The V&A Waterfront, where AWOL Tours offices are based have advised that they have a desalination plant that will come into effect on the 1st March. None of the hotels and restaurants in the city of Cape Town that we and our guests frequent will run out of water. Showers have been modified. Many Guesthouses and restaurants have grey water systems that are being plumbed into the latrines. Spring and mineral drinking water from Cape Town’s aqueducts is both safe and easy attainable.

Hiking TM - Sally drinking water
My household of four people has already been using less than restricted for months by only doing a few modifications. Having been on a cycling adventure through Africa where we had to carry all our water on bicycles (10 litres at a time) enough to survive for a week, it’s amazing to see how little water humans actually need to survive. Pictured here we were collecting water in a riverbed in Ethiopia.

08-020067 Ethiopia getting water from river

For visitors coming to Cape Town during the drought not only will you be contributing to the much needed economy to keep locals investing in innovative water saving devices but it will also be a life experience in human resilience. Life will go on and our city will retain its incredible beauty and people. Read the official statement from Western Cape Government and Tourism Industry

What about considering a do AWOL Tours Cape Town city walking tour looking at the historical aspect of the water aquifers as the early Dutch colonials built canals to provide fresh water to ships sailing into Table Bay.

Township tap

This water crisis affects everyone in Cape Town, lets check our privilege as most township dwellers have never had good water security. When participating on an AWOL Bicycle Township tour you can witness water collection from taps for daily living. In fact, the water crises will be a great  leveller as middle class residents.

It is easy to prepare! I recently met our elderly guests from Germany at the airport who advised that they have been practising having two minute showers before their holiday to Cape Town.

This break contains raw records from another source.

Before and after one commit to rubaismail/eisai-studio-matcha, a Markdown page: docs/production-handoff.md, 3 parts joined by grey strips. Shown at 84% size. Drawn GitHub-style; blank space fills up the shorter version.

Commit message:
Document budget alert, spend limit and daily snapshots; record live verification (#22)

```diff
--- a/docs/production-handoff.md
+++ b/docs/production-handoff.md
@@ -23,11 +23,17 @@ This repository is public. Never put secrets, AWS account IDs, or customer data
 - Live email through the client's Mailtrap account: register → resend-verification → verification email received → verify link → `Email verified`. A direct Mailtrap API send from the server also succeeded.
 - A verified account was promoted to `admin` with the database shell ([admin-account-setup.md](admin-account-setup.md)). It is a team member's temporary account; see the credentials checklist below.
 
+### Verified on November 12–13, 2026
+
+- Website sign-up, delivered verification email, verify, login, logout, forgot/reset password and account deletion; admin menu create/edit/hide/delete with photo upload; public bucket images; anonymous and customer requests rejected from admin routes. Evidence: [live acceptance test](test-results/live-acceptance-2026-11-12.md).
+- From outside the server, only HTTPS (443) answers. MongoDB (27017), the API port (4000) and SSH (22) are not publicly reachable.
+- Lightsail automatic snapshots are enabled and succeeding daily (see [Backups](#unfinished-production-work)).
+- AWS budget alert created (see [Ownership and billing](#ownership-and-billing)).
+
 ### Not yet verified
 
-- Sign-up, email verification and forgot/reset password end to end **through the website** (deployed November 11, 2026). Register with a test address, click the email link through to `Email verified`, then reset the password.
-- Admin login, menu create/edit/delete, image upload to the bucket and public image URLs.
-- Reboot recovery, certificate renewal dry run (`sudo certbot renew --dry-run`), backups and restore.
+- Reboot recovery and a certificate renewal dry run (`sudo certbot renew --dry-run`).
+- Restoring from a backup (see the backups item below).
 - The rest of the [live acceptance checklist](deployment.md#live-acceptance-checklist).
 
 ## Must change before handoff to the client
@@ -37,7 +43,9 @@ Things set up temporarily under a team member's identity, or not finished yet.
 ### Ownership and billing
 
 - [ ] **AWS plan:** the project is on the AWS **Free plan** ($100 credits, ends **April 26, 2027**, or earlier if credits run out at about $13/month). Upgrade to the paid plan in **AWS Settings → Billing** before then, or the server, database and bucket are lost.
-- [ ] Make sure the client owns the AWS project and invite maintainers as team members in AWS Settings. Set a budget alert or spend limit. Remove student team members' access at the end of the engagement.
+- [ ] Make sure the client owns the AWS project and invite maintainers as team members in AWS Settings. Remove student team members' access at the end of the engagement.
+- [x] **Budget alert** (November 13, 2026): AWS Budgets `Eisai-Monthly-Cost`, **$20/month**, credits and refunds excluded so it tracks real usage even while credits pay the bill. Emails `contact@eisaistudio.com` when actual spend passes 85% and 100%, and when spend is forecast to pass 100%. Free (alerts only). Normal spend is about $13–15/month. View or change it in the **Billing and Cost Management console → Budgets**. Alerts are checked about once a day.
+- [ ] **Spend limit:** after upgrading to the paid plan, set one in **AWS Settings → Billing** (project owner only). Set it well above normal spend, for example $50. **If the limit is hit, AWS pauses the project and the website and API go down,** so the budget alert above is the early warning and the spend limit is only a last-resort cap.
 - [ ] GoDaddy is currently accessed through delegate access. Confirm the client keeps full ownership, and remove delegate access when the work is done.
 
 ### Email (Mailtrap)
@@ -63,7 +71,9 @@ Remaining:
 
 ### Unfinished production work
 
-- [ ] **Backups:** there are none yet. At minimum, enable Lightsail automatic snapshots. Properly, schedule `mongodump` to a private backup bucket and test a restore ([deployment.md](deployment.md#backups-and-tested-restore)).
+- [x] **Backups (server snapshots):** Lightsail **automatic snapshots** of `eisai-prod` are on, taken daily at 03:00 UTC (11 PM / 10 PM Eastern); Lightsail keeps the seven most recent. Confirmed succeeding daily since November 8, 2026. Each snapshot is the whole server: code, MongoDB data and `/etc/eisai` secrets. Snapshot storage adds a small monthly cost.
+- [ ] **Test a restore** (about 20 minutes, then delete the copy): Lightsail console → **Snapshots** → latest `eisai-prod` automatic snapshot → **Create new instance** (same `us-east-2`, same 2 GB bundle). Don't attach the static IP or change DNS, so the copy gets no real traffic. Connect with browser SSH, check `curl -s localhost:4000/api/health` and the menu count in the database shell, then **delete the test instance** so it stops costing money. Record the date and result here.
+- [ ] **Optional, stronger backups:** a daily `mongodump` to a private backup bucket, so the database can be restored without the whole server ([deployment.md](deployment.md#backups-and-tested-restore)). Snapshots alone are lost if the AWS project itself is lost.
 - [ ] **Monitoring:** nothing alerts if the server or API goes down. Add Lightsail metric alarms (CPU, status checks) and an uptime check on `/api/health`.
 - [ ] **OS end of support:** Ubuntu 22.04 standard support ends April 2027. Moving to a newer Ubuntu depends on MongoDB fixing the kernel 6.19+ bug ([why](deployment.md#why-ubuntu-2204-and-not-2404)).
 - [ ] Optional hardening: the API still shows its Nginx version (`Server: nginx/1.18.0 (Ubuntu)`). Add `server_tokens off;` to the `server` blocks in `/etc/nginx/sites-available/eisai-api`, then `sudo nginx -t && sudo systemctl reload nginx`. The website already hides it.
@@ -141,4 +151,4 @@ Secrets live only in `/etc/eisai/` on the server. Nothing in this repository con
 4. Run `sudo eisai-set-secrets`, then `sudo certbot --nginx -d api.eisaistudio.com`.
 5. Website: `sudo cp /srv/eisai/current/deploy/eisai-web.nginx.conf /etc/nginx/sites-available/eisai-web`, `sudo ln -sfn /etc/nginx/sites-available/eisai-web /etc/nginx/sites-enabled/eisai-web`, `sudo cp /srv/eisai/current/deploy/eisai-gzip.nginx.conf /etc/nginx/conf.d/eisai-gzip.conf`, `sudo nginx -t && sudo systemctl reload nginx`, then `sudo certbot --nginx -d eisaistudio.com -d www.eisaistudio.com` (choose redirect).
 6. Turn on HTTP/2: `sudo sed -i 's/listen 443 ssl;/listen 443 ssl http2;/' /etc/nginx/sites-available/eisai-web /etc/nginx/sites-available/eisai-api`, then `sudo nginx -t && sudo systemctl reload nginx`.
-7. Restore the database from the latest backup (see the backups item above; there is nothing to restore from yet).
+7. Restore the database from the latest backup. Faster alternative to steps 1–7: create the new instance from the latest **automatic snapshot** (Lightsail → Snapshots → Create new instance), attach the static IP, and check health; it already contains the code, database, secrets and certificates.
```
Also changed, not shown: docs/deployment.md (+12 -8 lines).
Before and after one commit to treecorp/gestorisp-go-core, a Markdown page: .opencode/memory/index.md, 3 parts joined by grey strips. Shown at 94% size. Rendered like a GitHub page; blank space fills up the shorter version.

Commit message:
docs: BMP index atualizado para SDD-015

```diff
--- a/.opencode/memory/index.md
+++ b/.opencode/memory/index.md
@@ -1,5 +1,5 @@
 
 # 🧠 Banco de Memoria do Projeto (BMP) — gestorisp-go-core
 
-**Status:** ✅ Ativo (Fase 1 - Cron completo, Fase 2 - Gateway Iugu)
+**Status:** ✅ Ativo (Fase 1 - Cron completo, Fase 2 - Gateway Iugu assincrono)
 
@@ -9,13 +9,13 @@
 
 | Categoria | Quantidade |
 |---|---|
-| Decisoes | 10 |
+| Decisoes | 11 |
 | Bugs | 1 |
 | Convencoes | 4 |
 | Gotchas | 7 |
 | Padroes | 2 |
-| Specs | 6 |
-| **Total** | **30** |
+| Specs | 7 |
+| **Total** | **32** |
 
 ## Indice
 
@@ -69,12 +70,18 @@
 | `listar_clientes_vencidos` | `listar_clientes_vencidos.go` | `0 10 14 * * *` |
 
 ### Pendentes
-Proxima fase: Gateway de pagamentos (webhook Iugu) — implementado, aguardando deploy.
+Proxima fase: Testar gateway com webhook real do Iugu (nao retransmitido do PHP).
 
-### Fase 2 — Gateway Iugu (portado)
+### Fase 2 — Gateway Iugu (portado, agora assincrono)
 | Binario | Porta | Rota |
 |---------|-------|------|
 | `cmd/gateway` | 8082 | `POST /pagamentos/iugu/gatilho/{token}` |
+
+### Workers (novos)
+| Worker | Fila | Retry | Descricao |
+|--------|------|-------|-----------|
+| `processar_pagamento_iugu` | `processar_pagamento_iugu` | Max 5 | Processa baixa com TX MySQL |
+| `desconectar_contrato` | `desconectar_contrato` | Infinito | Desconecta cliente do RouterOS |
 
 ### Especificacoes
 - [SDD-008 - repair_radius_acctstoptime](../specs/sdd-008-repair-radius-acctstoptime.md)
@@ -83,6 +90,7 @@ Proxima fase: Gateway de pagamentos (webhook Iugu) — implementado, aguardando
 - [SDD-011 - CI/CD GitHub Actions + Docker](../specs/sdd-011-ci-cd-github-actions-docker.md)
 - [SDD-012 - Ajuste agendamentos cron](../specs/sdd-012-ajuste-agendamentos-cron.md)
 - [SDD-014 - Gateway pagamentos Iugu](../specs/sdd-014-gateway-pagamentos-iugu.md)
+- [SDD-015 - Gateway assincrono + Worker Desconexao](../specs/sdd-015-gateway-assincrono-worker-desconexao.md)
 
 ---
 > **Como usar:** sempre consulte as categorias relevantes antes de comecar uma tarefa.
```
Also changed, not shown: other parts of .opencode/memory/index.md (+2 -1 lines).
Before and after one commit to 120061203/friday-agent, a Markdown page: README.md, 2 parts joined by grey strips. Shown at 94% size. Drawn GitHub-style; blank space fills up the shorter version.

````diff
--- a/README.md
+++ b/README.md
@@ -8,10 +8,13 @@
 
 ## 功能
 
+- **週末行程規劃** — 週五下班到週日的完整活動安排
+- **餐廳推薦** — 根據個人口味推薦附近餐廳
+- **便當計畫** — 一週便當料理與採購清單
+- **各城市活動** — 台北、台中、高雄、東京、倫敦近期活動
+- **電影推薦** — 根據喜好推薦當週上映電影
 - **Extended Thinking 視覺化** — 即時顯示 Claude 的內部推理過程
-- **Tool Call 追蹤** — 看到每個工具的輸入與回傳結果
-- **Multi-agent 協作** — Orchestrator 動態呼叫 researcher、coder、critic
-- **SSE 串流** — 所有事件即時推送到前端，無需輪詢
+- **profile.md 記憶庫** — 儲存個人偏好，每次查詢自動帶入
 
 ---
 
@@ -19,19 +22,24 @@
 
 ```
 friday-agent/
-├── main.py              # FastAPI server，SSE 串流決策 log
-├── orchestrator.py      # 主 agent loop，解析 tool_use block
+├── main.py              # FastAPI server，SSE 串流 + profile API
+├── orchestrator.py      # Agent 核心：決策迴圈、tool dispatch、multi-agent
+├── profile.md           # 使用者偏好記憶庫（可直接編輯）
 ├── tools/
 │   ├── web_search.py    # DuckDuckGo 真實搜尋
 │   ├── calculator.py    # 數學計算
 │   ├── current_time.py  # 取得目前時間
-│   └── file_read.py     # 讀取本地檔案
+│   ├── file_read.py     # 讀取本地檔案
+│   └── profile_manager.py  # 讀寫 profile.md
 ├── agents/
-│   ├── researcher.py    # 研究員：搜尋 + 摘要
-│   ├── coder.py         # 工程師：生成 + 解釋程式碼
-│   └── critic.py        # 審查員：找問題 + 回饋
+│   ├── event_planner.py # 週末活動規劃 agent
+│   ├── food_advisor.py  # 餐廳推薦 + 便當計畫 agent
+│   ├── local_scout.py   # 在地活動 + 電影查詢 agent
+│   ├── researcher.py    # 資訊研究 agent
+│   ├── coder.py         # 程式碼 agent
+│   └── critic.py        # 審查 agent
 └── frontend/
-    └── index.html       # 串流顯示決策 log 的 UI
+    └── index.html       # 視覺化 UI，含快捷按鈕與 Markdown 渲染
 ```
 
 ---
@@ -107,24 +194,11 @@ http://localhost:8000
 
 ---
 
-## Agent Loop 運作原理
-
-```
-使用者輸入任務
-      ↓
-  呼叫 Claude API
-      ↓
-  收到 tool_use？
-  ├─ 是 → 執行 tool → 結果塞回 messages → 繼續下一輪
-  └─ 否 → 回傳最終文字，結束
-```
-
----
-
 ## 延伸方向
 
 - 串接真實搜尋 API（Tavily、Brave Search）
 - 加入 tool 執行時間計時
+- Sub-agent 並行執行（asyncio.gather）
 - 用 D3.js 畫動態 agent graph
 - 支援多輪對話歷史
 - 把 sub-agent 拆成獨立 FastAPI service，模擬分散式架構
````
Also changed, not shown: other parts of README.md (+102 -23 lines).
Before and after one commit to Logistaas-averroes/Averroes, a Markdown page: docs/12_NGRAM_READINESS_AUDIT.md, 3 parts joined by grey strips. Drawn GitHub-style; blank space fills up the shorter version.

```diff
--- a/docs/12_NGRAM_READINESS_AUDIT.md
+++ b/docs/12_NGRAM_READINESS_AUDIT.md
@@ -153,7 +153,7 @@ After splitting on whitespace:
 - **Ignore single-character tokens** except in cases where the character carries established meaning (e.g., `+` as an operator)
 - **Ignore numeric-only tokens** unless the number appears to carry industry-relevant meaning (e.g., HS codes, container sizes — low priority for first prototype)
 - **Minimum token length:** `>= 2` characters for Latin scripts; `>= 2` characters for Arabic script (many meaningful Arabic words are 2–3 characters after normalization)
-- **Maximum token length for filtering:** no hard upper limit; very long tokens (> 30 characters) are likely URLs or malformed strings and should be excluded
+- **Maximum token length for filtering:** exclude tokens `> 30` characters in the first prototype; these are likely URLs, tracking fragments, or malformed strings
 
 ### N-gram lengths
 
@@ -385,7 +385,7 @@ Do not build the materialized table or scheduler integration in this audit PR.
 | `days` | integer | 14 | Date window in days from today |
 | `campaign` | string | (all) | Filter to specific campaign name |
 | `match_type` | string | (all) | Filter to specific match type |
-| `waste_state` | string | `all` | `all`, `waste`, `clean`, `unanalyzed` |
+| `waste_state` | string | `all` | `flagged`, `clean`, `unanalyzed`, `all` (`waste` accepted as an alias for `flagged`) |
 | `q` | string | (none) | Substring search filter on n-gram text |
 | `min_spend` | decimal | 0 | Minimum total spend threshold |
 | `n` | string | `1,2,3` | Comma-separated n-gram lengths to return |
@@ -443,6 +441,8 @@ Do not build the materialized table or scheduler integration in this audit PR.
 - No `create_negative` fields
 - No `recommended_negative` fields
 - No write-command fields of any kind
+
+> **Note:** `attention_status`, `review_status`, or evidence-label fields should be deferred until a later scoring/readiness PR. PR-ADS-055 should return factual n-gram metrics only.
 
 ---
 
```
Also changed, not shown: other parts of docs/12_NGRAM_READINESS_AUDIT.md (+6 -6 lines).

As Cape Town experiences what is a most significant drought, I challenge guests and friends around the globe to proactively reduce water consumption and see how easy it is to use less than 50 litres of water per person per day!